— What is expected —
Note how many lines in these entries contain "String", and reply with that number alone.

— Provided material —
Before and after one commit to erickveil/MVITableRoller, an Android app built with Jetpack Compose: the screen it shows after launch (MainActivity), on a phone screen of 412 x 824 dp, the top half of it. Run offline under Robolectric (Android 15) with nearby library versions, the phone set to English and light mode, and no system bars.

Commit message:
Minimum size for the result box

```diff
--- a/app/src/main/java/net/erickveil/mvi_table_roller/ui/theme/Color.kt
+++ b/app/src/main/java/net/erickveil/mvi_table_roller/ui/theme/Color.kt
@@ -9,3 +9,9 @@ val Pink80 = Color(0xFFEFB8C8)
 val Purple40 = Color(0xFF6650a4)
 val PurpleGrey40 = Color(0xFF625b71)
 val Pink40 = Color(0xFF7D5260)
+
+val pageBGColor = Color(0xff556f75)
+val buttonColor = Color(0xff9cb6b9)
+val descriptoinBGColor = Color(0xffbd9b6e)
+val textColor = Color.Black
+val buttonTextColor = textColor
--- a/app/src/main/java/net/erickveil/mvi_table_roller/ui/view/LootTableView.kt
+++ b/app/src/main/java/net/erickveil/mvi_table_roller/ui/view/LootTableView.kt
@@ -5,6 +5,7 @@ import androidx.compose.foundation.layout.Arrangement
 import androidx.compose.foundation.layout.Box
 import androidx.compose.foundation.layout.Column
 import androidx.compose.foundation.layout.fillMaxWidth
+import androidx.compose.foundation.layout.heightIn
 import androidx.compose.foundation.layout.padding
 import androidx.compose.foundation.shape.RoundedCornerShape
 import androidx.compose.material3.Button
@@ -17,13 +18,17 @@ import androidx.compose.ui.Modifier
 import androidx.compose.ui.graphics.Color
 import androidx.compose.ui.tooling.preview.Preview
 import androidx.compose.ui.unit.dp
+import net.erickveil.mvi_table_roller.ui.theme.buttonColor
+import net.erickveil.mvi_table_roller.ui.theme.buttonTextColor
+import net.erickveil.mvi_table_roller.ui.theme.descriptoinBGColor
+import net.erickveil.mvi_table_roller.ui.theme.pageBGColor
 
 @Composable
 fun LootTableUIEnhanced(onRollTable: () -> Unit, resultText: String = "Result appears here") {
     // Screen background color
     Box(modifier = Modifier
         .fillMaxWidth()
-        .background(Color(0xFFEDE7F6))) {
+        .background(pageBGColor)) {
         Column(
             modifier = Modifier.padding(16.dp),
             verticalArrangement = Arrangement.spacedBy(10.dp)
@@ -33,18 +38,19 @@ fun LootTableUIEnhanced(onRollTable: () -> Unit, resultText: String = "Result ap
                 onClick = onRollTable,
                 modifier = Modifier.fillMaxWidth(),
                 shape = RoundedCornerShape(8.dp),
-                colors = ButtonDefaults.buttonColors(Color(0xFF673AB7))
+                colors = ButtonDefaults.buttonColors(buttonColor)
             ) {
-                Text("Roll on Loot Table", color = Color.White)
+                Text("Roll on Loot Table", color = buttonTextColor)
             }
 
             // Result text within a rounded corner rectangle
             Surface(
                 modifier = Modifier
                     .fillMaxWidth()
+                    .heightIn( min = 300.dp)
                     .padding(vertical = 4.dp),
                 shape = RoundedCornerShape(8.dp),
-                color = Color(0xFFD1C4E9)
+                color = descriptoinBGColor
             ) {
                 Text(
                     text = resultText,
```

— Worked solution —
2